### Edit tracking data
----------
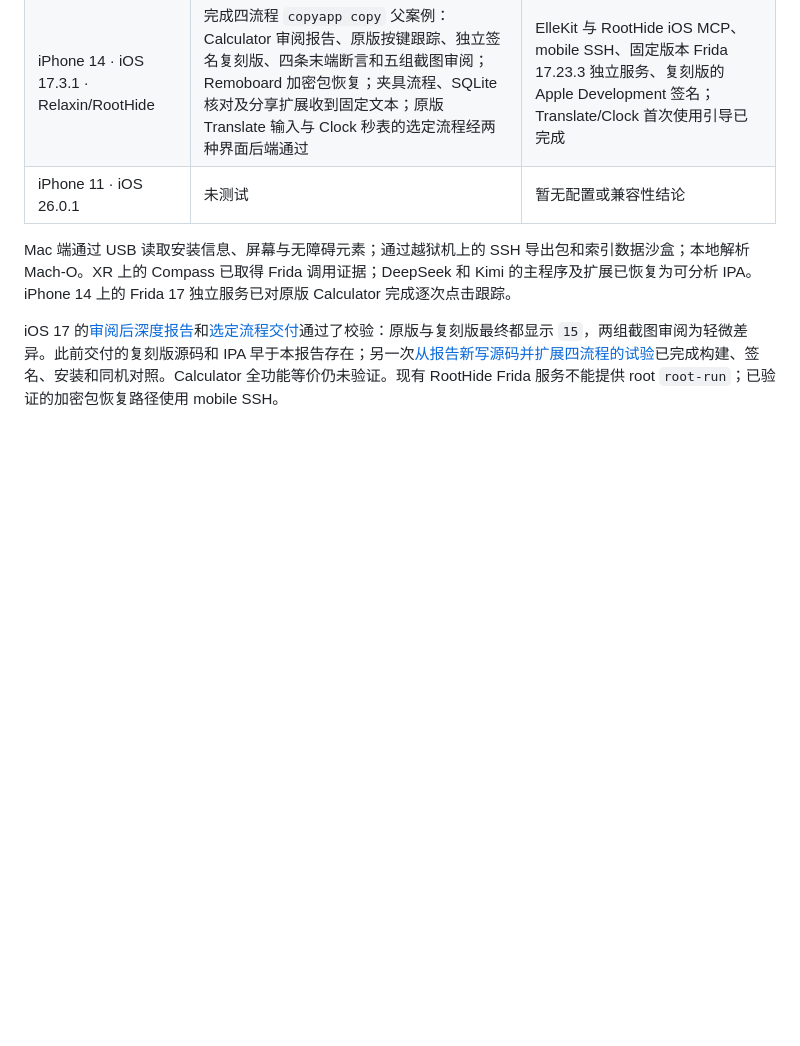
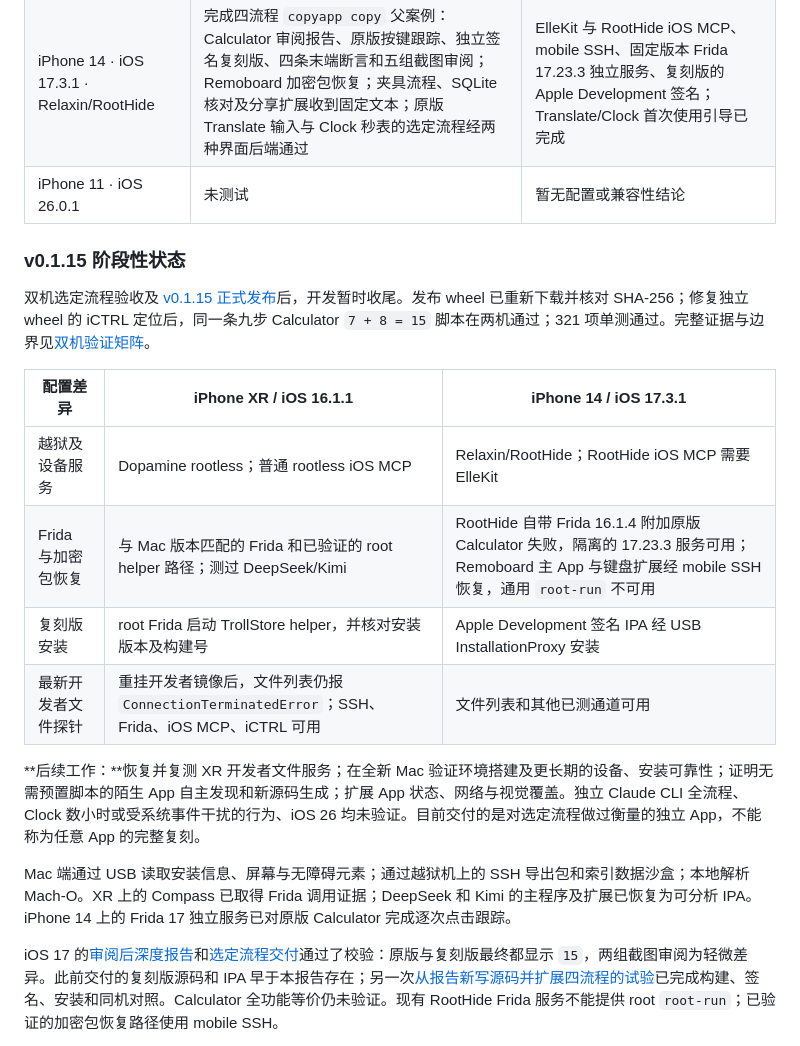
Before and after one commit to everettjf/copyapp, a Markdown page: README.zh-CN.md, the part around the change. Rendered like a GitHub page; blank space fills up the shorter version.

```diff
--- a/README.zh-CN.md
+++ b/README.zh-CN.md
@@ -11,6 +11,19 @@
 | iPhone XR · iOS 16.1.1 · rootless | 深度分析、加密 App 恢复、夹具三流程原版/复刻版对照及五组截图审阅；新版复刻版三流程与原版/复刻版 SQLite 行内容对照通过；夹具分享扩展收到固定文本；原版 Translate 输入与 Clock 秒表的选定流程经两种界面后端通过 | rootless iOS MCP、SSH、版本匹配的 Frida；安装使用 TrollStore 或有效签名 |
 | iPhone 14 · iOS 17.3.1 · Relaxin/RootHide | 完成四流程 `copyapp copy` 父案例：Calculator 审阅报告、原版按键跟踪、独立签名复刻版、四条末端断言和五组截图审阅；Remoboard 加密包恢复；夹具流程、SQLite 核对及分享扩展收到固定文本；原版 Translate 输入与 Clock 秒表的选定流程经两种界面后端通过 | ElleKit 与 RootHide iOS MCP、mobile SSH、固定版本 Frida 17.23.3 独立服务、复刻版的 Apple Development 签名；Translate/Clock 首次使用引导已完成 |
 | iPhone 11 · iOS 26.0.1 | 未测试 | 暂无配置或兼容性结论 |
+
+### v0.1.15 阶段性状态
+
+双机选定流程验收及 [v0.1.15 正式发布](https://github.com/everettjf/copyapp/releases/tag/v0.1.15)后，开发暂时收尾。发布 wheel 已重新下载并核对 SHA-256；修复独立 wheel 的 iCTRL 定位后，同一条九步 Calculator `7 + 8 = 15` 脚本在两机通过；321 项单测通过。完整证据与边界见[双机验证矩阵](docs/two-device-verification-matrix.zh-CN.md)。
+
+| 配置差异 | iPhone XR / iOS 16.1.1 | iPhone 14 / iOS 17.3.1 |
+| --- | --- | --- |
+| 越狱及设备服务 | Dopamine rootless；普通 rootless iOS MCP | Relaxin/RootHide；RootHide iOS MCP 需要 ElleKit |
+| Frida 与加密包恢复 | 与 Mac 版本匹配的 Frida 和已验证的 root helper 路径；测过 DeepSeek/Kimi | RootHide 自带 Frida 16.1.4 附加原版 Calculator 失败，隔离的 17.23.3 服务可用；Remoboard 主 App 与键盘扩展经 mobile SSH 恢复，通用 `root-run` 不可用 |
+| 复刻版安装 | root Frida 启动 TrollStore helper，并核对安装版本及构建号 | Apple Development 签名 IPA 经 USB InstallationProxy 安装 |
+| 最新开发者文件探针 | 重挂开发者镜像后，文件列表仍报 `ConnectionTerminatedError`；SSH、Frida、iOS MCP、iCTRL 可用 | 文件列表和其他已测通道可用 |
+
+**后续工作：**恢复并复测 XR 开发者文件服务；在全新 Mac 验证环境搭建及更长期的设备、安装可靠性；证明无需预置脚本的陌生 App 自主发现和新源码生成；扩展 App 状态、网络与视觉覆盖。独立 Claude CLI 全流程、Clock 数小时或受系统事件干扰的行为、iOS 26 均未验证。目前交付的是对选定流程做过衡量的独立 App，不能称为任意 App 的完整复刻。
 
 Mac 端通过 USB 读取安装信息、屏幕与无障碍元素；通过越狱机上的 SSH 导出包和索引数据沙盒；本地解析 Mach-O。XR 上的 Compass 已取得 Frida 调用证据；DeepSeek 和 Kimi 的主程序及扩展已恢复为可分析 IPA。iPhone 14 上的 Frida 17 独立服务已对原版 Calculator 完成逐次点击跟踪。
 
```
Also changed, not shown: README.md (+13 -0 lines).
----------
### What to work on
Copy out each line of the data that holds the string "iCTRL".

### Output
+双机选定流程验收及 [v0.1.15 正式发布](https://github.com/everettjf/copyapp/releases/tag/v0.1.15)后，开发暂时收尾。发布 wheel 已重新下载并核对 SHA-256；修复独立 wheel 的 iCTRL 定位后，同一条九步 Calculator `7 + 8 = 15` 脚本在两机通过；321 项单测通过。完整证据与边界见[双机验证矩阵](docs/two-device-verification-matrix.zh-CN.md)。
+| 最新开发者文件探针 | 重挂开发者镜像后，文件列表仍报 `ConnectionTerminatedError`；SSH、Frida、iOS MCP、iCTRL 可用 | 文件列表和其他已测通道可用 |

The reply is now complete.